Entries provided:
━━━━
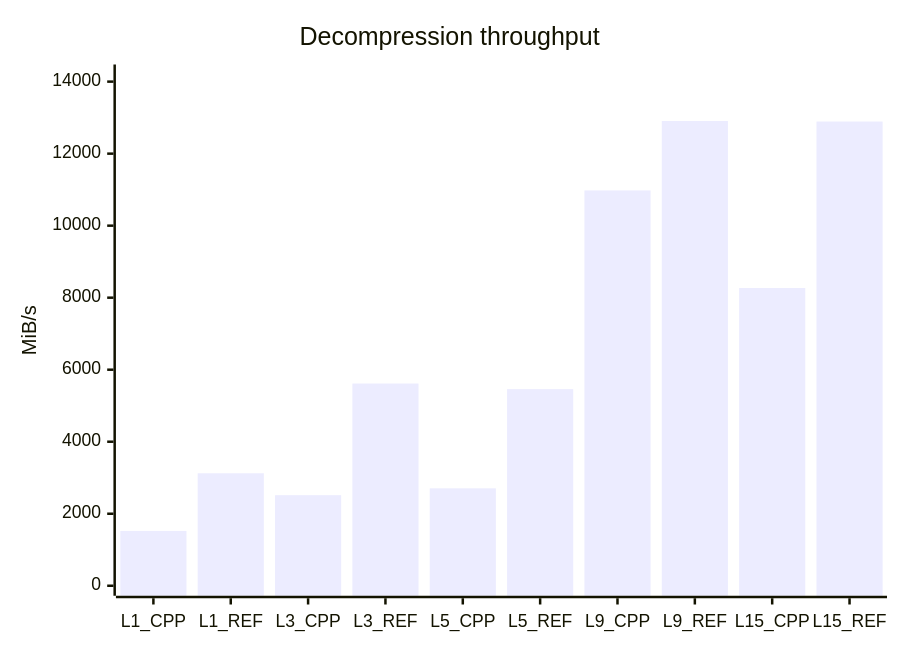
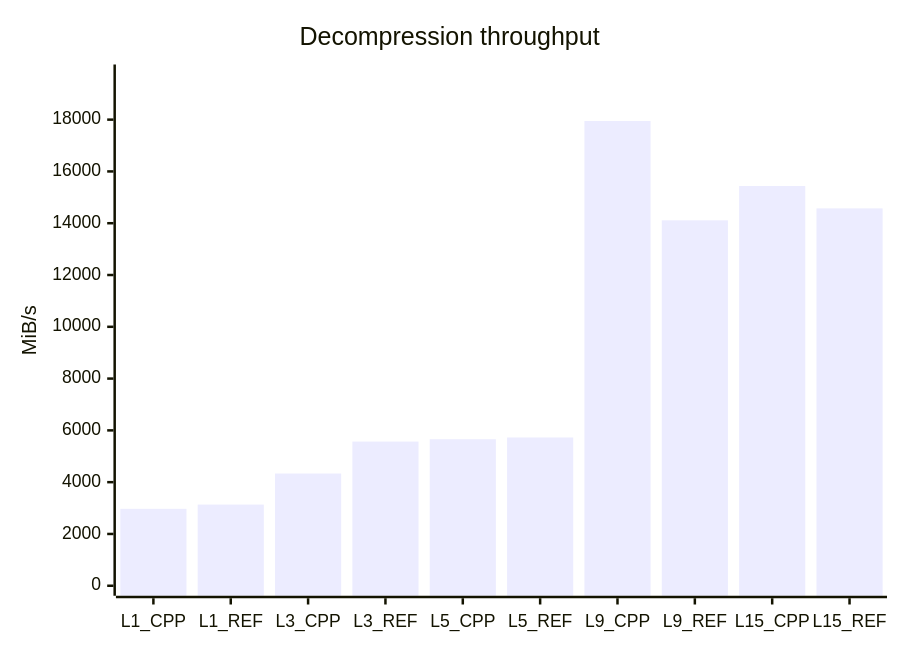
One commit to mheyman/zstdpp changed the fifth of 7 diagrams in README.md. Above: the diagram before and after it, drawn with Mermaid. The commit also changed other lines of this file and 4 other files, not shown here.

````diff
--- a/README.md
+++ b/README.md
@@ -178,7 +178,7 @@
 ```mermaid
 xychart-beta
     title "Decompression throughput"
     x-axis [L1_CPP, L1_REF, L3_CPP, L3_REF, L5_CPP, L5_REF, L9_CPP, L9_REF, L15_CPP, L15_REF]
-    y-axis "MiB/s" 0 --> 14198
-    bar [1522, 3124, 2515, 5616, 2706, 5461, 10978, 12907, 8269, 12892]
+    y-axis "MiB/s" 0 --> 19743
+    bar [2970, 3134, 4334, 5568, 5659, 5726, 17948, 14112, 15436, 14573]
 ```
````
━━━━
Activity: Once the pictures are set aside, give the rest of the listing again exactly.

Result:
One commit to mheyman/zstdpp changed the fifth of 7 diagrams in README.md. Above: the diagram before and after it, drawn with Mermaid. The commit also changed other lines of this file and 4 other files, not shown here.

````diff
--- a/README.md
+++ b/README.md
@@ -178,7 +178,7 @@
 ```mermaid
 xychart-beta
     title "Decompression throughput"
     x-axis [L1_CPP, L1_REF, L3_CPP, L3_REF, L5_CPP, L5_REF, L9_CPP, L9_REF, L15_CPP, L15_REF]
-    y-axis "MiB/s" 0 --> 14198
-    bar [1522, 3124, 2515, 5616, 2706, 5461, 10978, 12907, 8269, 12892]
+    y-axis "MiB/s" 0 --> 19743
+    bar [2970, 3134, 4334, 5568, 5659, 5726, 17948, 14112, 15436, 14573]
 ```
````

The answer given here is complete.